Saturday, April 18, 2015

MDC's Big Buffalo Creek offers colorful spring hikes

Wildflowers and birding are attractions at MDC conservation areas
dogwood flower

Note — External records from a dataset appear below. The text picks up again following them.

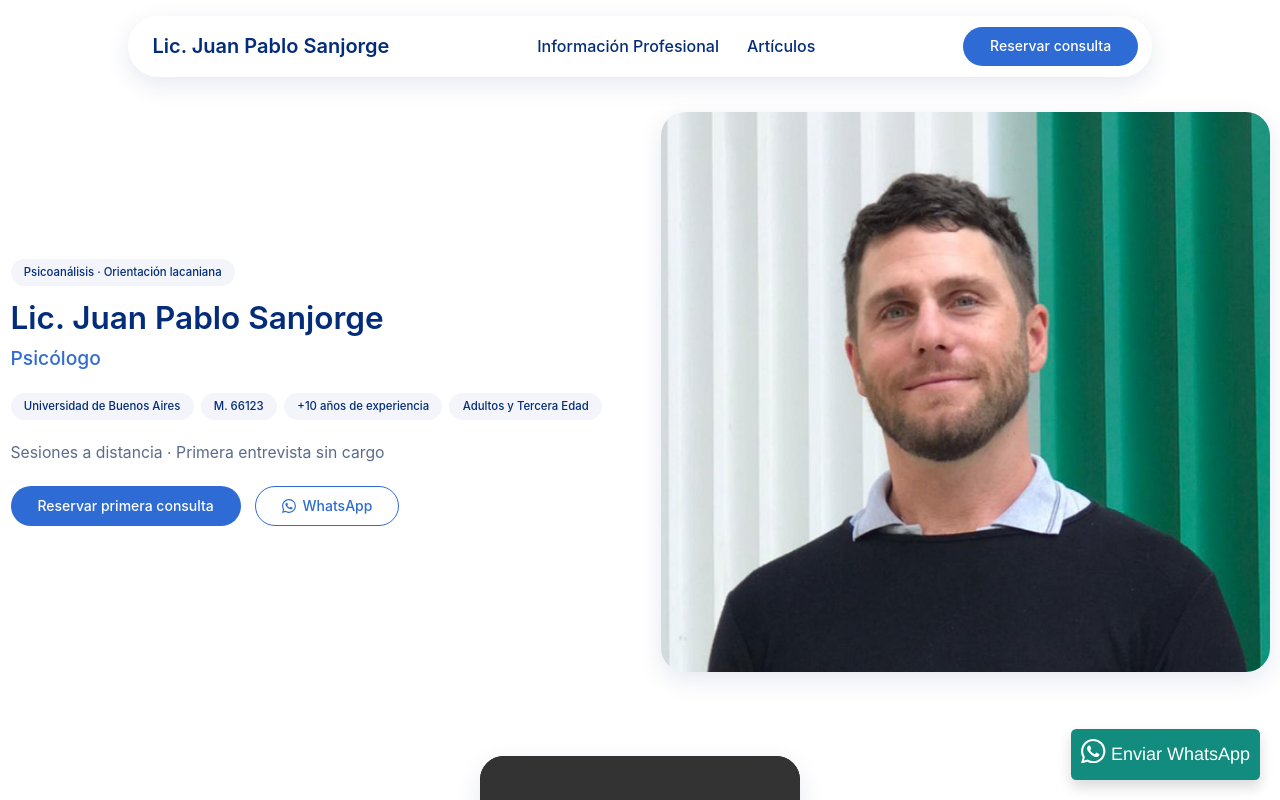
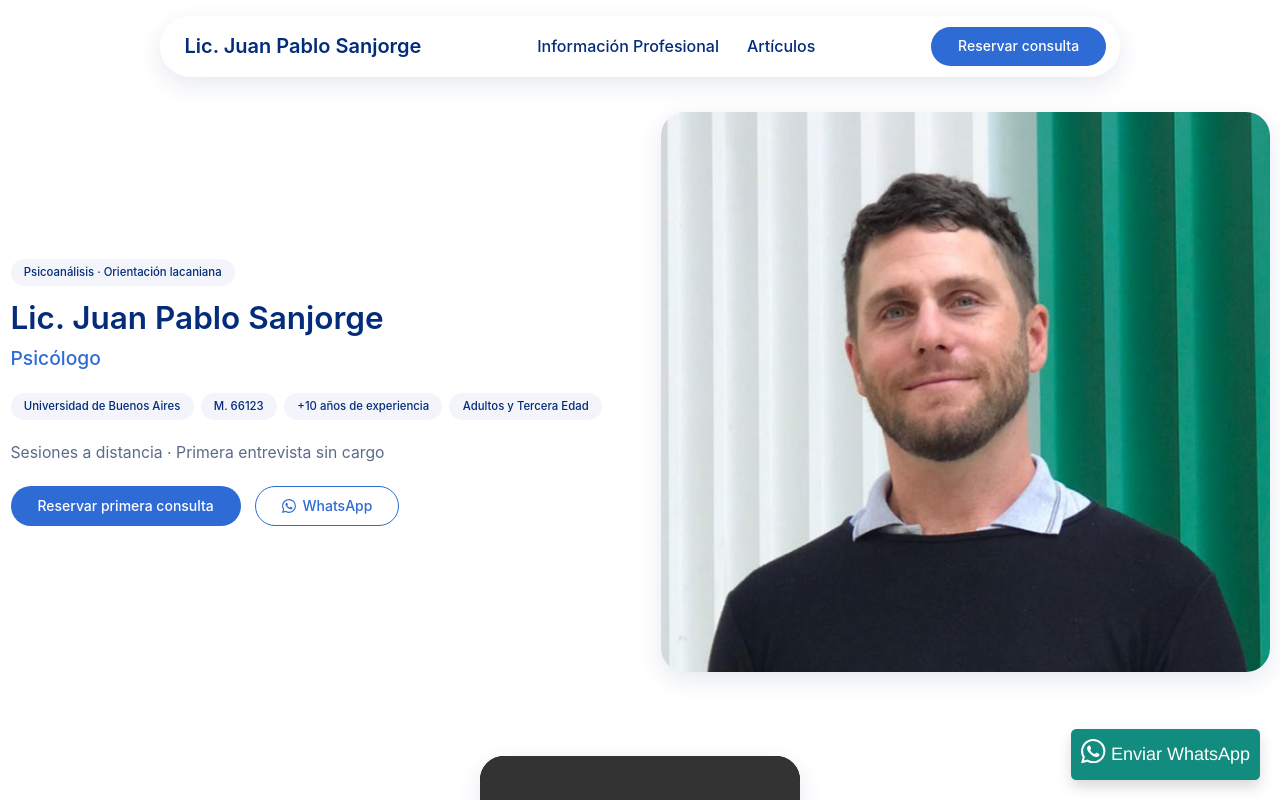
Before and after one commit to tiansanjorge/juan-pablo-sanjorge, a React (Vite) app: page / in a window 1280 px wide. Shown: the top 800 px of the page. Built offline with nearby package versions, Linux system fonts and the light colour scheme; grey boxes are pictures that could not be loaded; a web font is replaced by a local one.

Commit message:
style: navbar a 75vw

```diff
--- a/src/styles/_navbar.scss
+++ b/src/styles/_navbar.scss
@@ -13,7 +13,7 @@
 
 .navbar-inner {
   position: relative;
-  width: 80vw;
+  width: 75vw;
   max-width: 1200px;
   background: var(--color-white);
   border-radius: var(--radius-pill);
```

Cole Camp, Mo. – A flower show is underway at the Big Buffalo Creek Conservation Area. Flowering dogwood trees are splashing white blooms across the forest understory. Lavender-flowered trilliums poke skyward from the leaf-covered ground, one of many wildflowers in bloom. Spring is a colorful time to hike at public lands owned or managed by the Missouri Department of Conservation (MDC). Big Buffalo Creek is an especially showy wildflower haven in hills bordering the lovely clear-water stream that lends the area its name.
   “Right now, the flowers are pretty amazing,” said Jake Willard, MDC resource forester. “The dogwoods, serviceberry and redbuds are all blooming. The area is unique in that it’s a wild part of the Ozarks that’s close to Kansas City.”
   Forest covers the hills and hollows at the 1,977-acre area, which is southeast of Cole Camp and southwest of Stover, off the beaten path. Big Buffalo Creek Conservation Area is within a few hours driving distance of Kansas City and even closer to cities such as Warrensburg and Sedalia. For information, a map and directions to the area, visithttp://on.mo.gov/1vc6JZf.
   The area has six miles of multi-purpose trails, a fishing lake, a small camping area, a fen natural area and two streams. In April, wildflowers such as violet wood sorrel, toothwort, spring beauty, bellwort and blue phlox are in bloom, said Larry Rizzo, MDC natural history biologist.
   “This is also a good place to see birds,” Rizzo said. “It’s a good place for warblers, their peak migration is usually in the first week of May.”
   The area attracts birds such as Rose-breasted grosbeak, tanagers, orioles and other species.
   MDC manages conservation areas for healthy forests, wildlife habitat and streams. But MDC staff also works with private landowners in the entire Big Buffalo Creek watershed in Benton and Morgan counties. The goal is good water quality in streams and productive upland forest or grazing systems. People, fish and wildlife all benefit from good management practices. For more information on how MDC assists landowners, visit mdc.mo.gov/your-property.
   Conservation areas throughout Missouri offer a wide variety of outdoor activities such as fishing, hiking, turkey hunting, birding and photography. To find an area near you, visithttp://mdc.mo.gov.